In the current discussion of IDC, it is the advocates of IDC who regularly skip over the hard work of examining the relevant evidence. Consider, for example, Kevin Miller, who recently claimed:
Take the fossil record, for example. We're all working with the same body of data. There's no question that the fossils are out there, and that these are the calcified remains of creatures that were once alive. But over the years, people have interpreted this body of evidence in vastly different ways.
And so I said, fine, let's do work with the same data, here's a paper that presents evidence of speciation in the fossil record; what is your considered reason on the evidence that we shouldn't consider it to be just that?
Pearson, P.N.; Shackleton, N.J.; and Hall, M.A., 1997. Stable isotopic evidence for the sympatric divergence of _Globigerinoides_trilobus_ and _Orbulina_universa_ (planktonic foraminifera). Journal of the Geological Society, London, v.154, p.295-302.
Happily, Don Lindsay has put various of the figures online for your viewing pleasure.
Someone claiming to be "working with" the evidence of the fossil record in some substantive sense should either already be familiar with the cited work or have no difficulty in locating and retrieving the actual paper for study.
Is there an alternative "interpretation" that follows from a principled examination of the evidence?
When Kevin failed to address this other "point" that he himself introduced into the discussion, I said this:
Now, back to stuff Kevin skipped right over. Kevin said something about the fossil record and working with the data. I brought up a particular piece of research that presented evidence of speciation and asked Kevin to expound upon it.
Kevin has the opportunity to prove Dawkins wrong the right way, by making a principled argument against evolution having occurred that is based upon the specific evidence at hand. Will he do that?

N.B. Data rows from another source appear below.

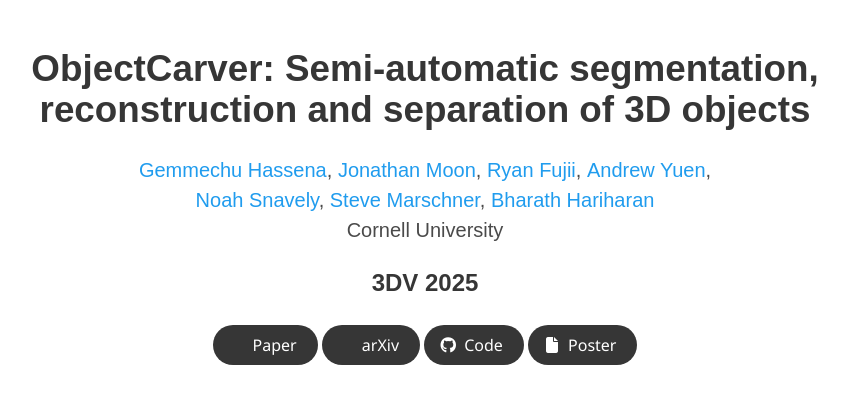
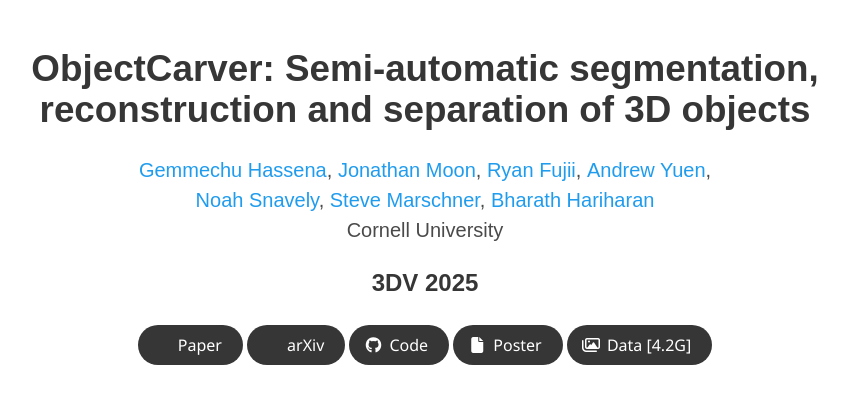
Before and after one commit to ObjectCarver/objectcarver.github.io, a plain HTML site: page index.html in a window 1280 px wide. Shown: the top 415 px of the page, without its empty margins (215-1063 px from the left). Drawn offline with nearby package versions, Linux system fonts and the light colour scheme; a web font is replaced by a local one.

Commit message:
add data link

```diff
--- a/index.html
+++ b/index.html
@@ -127,13 +127,13 @@
               </span>
               <!-- Dataset Link. -->
               <span class="link-block">
-                <!-- <a href=""
+                <a href="https://drive.google.com/file/d/1xNcUrSACRMY8QS2dJpSbkQsious2-E7q/"
                    class="external-link button is-normal is-rounded is-dark">
                   <span class="icon">
                       <i class="far fa-images"></i>
                   </span>
-                  <span>Data</span>
-                  </a> -->
+                  <span>Data [4.2G]</span>
+                  </a>
             </div>
 
           </div>
```
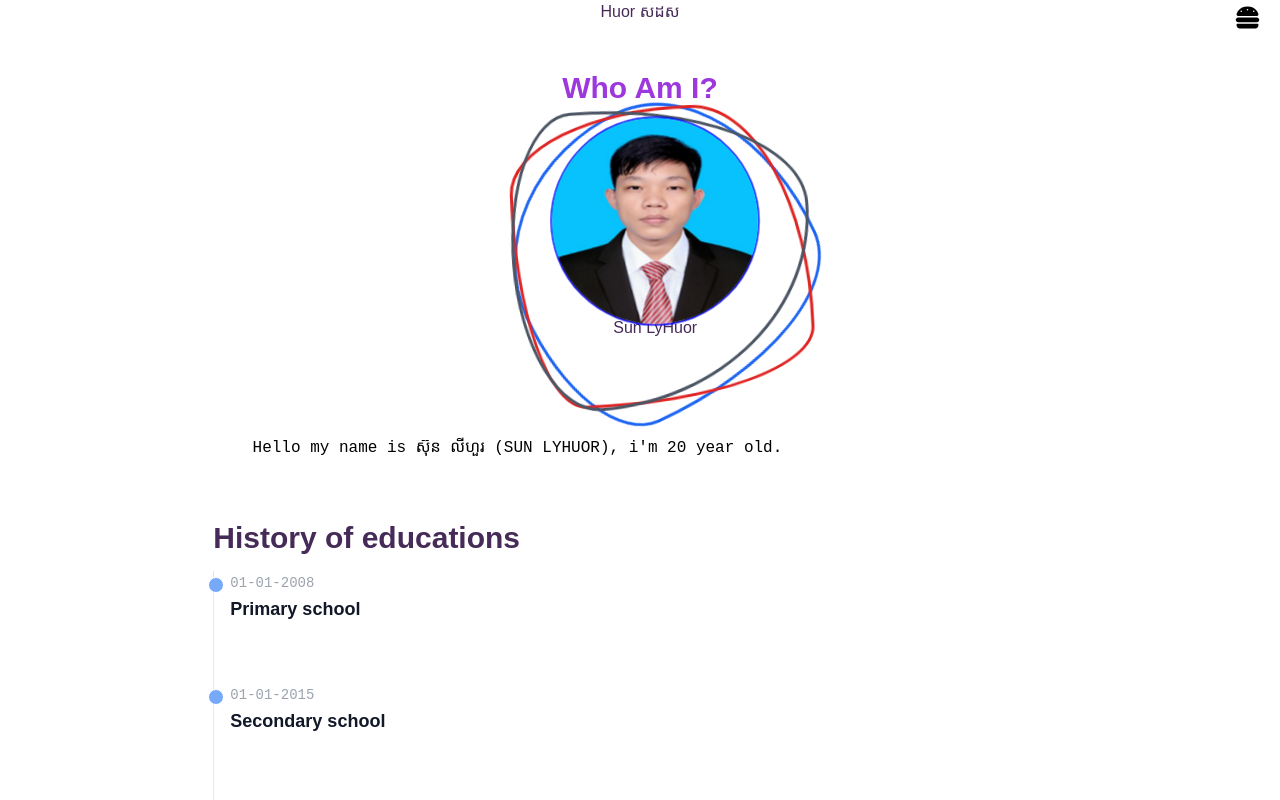
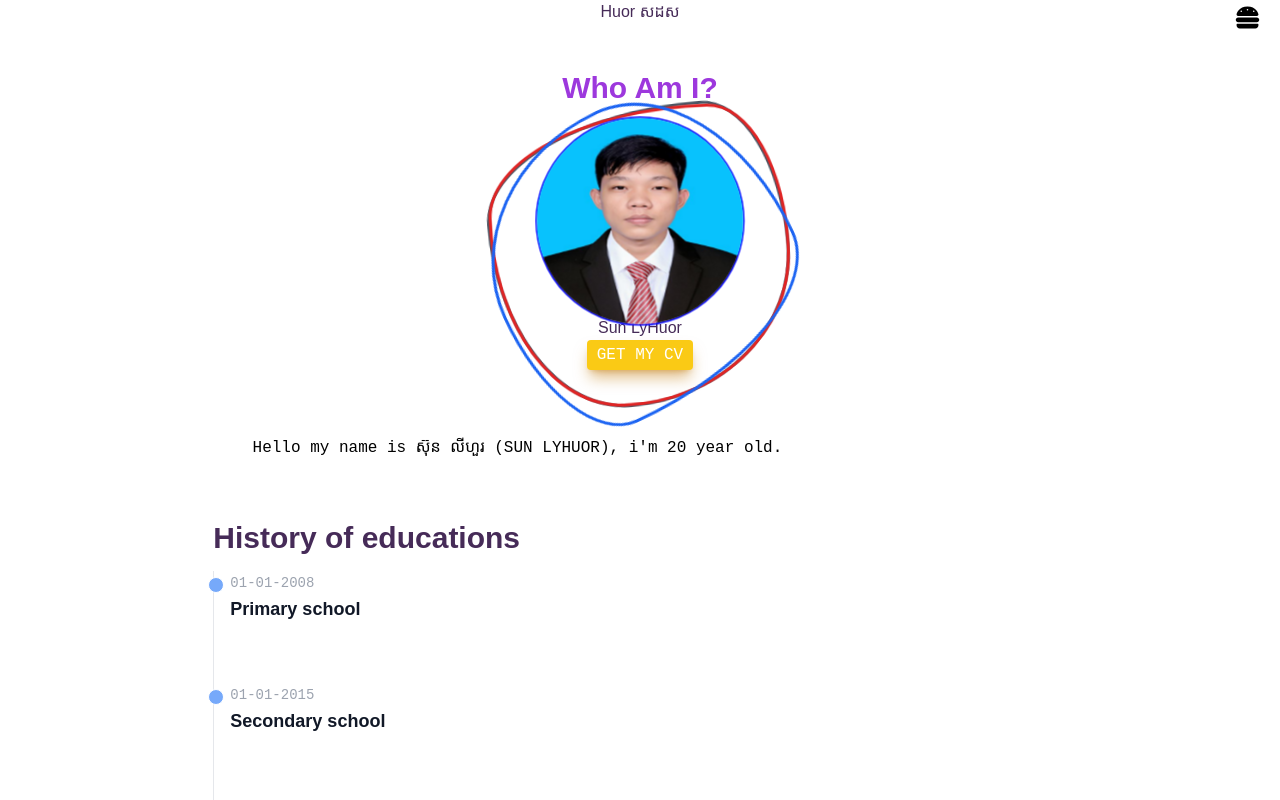
Before and after one commit to sunlyhuor/nextjdproject, a Next.js app: page /about-us in a window 1280 px wide. Shown: the top 800 px of the page. Built offline with nearby package versions, Linux system fonts and the light colour scheme.

Commit message:
Add animate in about page

```diff
--- a/src/pages/about-us.jsx
+++ b/src/pages/about-us.jsx
@@ -56,13 +56,25 @@ export default function AboutPage(){
                 <h1 className="text-center text-[#9D38DD] font-bold text-3xl z-[10]" >Who Am I?</h1>
                 <div className="w-full" >
                     <div className="relative h-[40vh]" >
-                            <div className="absolute min-[0px]:left-[30%] md:left-[37%] xl:left-[43%] z-[1] min-[0px]:top-[30px] md:top-[40px] " >
+                            <div className="absolute text-center z-[20]  min-[0px]:top-[30px] md:top-[40px]" style={{ left:"50%" , transform: "translate(-50%, 0)" }} >
+                            {/* <div className="absolute min-[0px]:left-[30%] md:left-[37%] xl:left-[43%] z-[1] min-[0px]:top-[30px] md:top-[40px] " > */}
                                 <Image width={200} height={200} src={MyPic} className="rounded-[50%] w-[150px] h-[150px] animate-[scale_2s_ease-in-out_alternate_infinite]" alt ="sdasdhasj" />
                                 <h1 className="text-center mt-[20px] " >Sun LyHuor</h1>
+                                <button className="text-center bg-yellow-300 text-white rounded px-[10px] py-[3px] cursor-pointer z-[100] mx-auto shadow-lg shadow-yellow-500/50" onClick={()=> alert("Hello")} >GET MY CV</button>
                             </div>
-                            <div className="border border-blue-600 border-[3px] min-[0px]:left-[20%] min-[0px]:w-[220px] min-[0px]:h-[220px] md:w-[250px] md:h-[250px] xl:w-[300px] xl:h-[300px] absolute md:left-[30%] xl:left-[35%] animate-[spin_4s_ease-in-out_infinite] duration-300 " style={ { borderRadius:"74% 26% 57% 43% / 36% 50% 50% 64%" } } ></div>
-                            <div className="border border-red-600 border-[3px] min-[0px]:left-[20%] min-[0px]:w-[220px] min-[0px]:h-[220px] md:w-[250px] md:h-[250px] xl:w-[300px] xl:h-[300px] absolute md:left-[30%] xl:left-[35%] animate-[spin_3s_ease-in-out_infinite] duration-300 " style={ { borderRadius:"61% 39% 77% 23% / 28% 75% 25% 72% " } } ></div>
-                            <div className="border border-gray-600 border-[3px] min-[0px]:left-[20%] min-[0px]:w-[220px] min-[0px]:h-[220px] md:w-[250px] md:h-[250px] xl:w-[300px] xl:h-[300px] absolute md:left-[30%] xl:left-[35%] animate-[spin_2s_ease-in-out_infinite] duration-300 " style={ { borderRadius:"23% 77% 74% 26% / 49% 36% 64% 51% " } } ></div>
+                            <div className="w-full absolute flex justify-center bg-blue-400" >
+                               <div className="border mx-auto border-gray-600 border-[3px] min-[0px]:w-[220px] min-[0px]:h-[220px] md:w-[250px] md:h-[250px] xl:w-[300px] xl:h-[300px] absolute animate-[spin_2s_ease-in-out_infinite]" style={ { borderRadius:"74% 26% 57% 43% / 36% 50% 50% 64%" } } ></div>
+                            </div>
+                            <div className="w-full absolute flex justify-center bg-blue-400" >
+                                <div className="border border-red-600 border-[3px] min-[0px]:w-[220px] min-[0px]:h-[220px] md:w-[250px] md:h-[250px] xl:w-[300px] xl:h-[300px] absolute  animate-[spin_3s_ease-in-out_infinite]" style={ { borderRadius:"74% 26% 57% 43% / 36% 50% 50% 64%"} } ></div>
+                            </div>
+                            <div className="w-full absolute flex justify-center bg-blue-400" >
+                                <div className="border border-blue-600 border-[3px] min-[0px]:w-[220px] min-[0px]:h-[220px] md:w-[250px] md:h-[250px] xl:w-[300px] xl:h-[300px] absolute  animate-[spin_4s_ease-in-out_infinite]" style={ { borderRadius:"74% 26% 57% 43% / 36% 50% 50% 64%" } } ></div>
+                            </div>
+
+                            {/* <div className="border border-blue-600 border-[3px] min-[0px]:w-[220px] min-[0px]:h-[220px] md:w-[250px] md:h-[250px] xl:w-[300px] xl:h-[300px] absolute  animate-[spin_4s_ease-in-out_infinite] duration-300 " style={ { borderRadius:"74% 26% 57% 43% / 36% 50% 50% 64%" } } ></div>
+                            <div className="border border-red-600 border-[3px] min-[0px]:w-[220px] min-[0px]:h-[220px] md:w-[250px] md:h-[250px] xl:w-[300px] xl:h-[300px] absolute  animate-[spin_3s_ease-in-out_infinite] duration-300 " style={ { borderRadius:"61% 39% 77% 23% / 28% 75% 25% 72% " } } ></div>
+                            <div className="border border-gray-600 border-[3px] min-[0px]:w-[220px] min-[0px]:h-[220px] md:w-[250px] md:h-[250px] xl:w-[300px] xl:h-[300px] absolute  animate-[spin_2s_ease-in-out_infinite] duration-300 " style={ { borderRadius:"23% 77% 74% 26% / 49% 36% 64% 51% " } } ></div> */}
                     </div>
                 </div>
                 <p className=" break-all px-5" >
@@ -87,13 +99,13 @@ export default function AboutPage(){
                 <h1 className="text-center  font-bold min-[0px]:text-xl md:text-5xl" >FOLLOW US ON</h1>
                 <section className="flex justify-center gap-[20px] py-[10px]" >
                     <a  title="Sun LyHuor - Facebook" href="https://www.facebook.com/sunleehuor/" target="_blank">
-                        <FontAwesomeIcon id="svg-inline--fa-title-0kK8mcia4PgJ"  className="text-blue-600 min-[0px]:text-3xl md:text-5xl cursor-pointer hover:opacity-[0.6] active:text-yellow-400" icon={faFacebook} />
+                        <FontAwesomeIcon id="svg-inline--fa-title-0kK8mcia4PgJ"  className=" text-blue-600 min-[0px]:text-3xl md:text-5xl cursor-pointer hover:opacity-[0.6] active:text-yellow-400" icon={faFacebook} />
                     </a>
                     <a  title="Sun LyHuor - Telegram" href="https://t.me/sunlyhuor" target="_blank">
-                        <FontAwesomeIcon id="svg-inline--fa-title-0kK8mcia4PgJ"  className="text-blue-600 min-[0px]:text-3xl md:text-5xl cursor-pointer hover:opacity-[0.6] active:text-yellow-400" icon={faTelegram} />
+                        <FontAwesomeIcon id="svg-inline--fa-title-0kK8mcia4PgJ"  className=" text-blue-600 min-[0px]:text-3xl md:text-5xl cursor-pointer hover:opacity-[0.6] active:text-yellow-400" icon={faTelegram} />
                     </a>
                     <a  title="Sun LyHuor - Linkedin" href="https://www.linkedin.com/in/sun-lyhuor-5042bb212/" target="_blank">
-                        <FontAwesomeIcon id="svg-inline--fa-title-0kK8mcia4PgJ"  className="text-blue-600 min-[0px]:text-3xl md:text-5xl cursor-pointer hover:opacity-[0.6] active:text-yellow-400" icon={faLinkedin} />
+                        <FontAwesomeIcon id="svg-inline--fa-title-0kK8mcia4PgJ"  className=" text-blue-600 min-[0px]:text-3xl md:text-5xl cursor-pointer hover:opacity-[0.6] active:text-yellow-400" icon={faLinkedin} />
                     </a>
                     <a  title="Sun LyHuor - TitTok" href="https://www.tiktok.com/@huor1234" target="_blank">
                         <FontAwesomeIcon id="svg-inline--fa-title-0kK8mcia4PgJ"  className=" min-[0px]:text-3xl md:text-5xl cursor-pointer hover:opacity-[0.6] active:text-yellow-400" icon={faTiktok} />
--- a/tailwind.config.js
+++ b/tailwind.config.js
@@ -28,10 +28,12 @@ module.exports = {
         },
         spin:{
           "0%":{
-            transform:"rotate(0deg)"
+            transform:"rotate(0deg)",
+            // border:"1px"
           },
           "100%":{
-            transform:"rotate(360deg)"
+            transform:"rotate(360deg)",
+            // border:"5px"
           }
         }
       },
```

The answer, it appears, is "No."
Edited by Wesley R. Elsberry on April 06 2008,07:44
"You can't teach an old dogma new tricks." - Dorothy Parker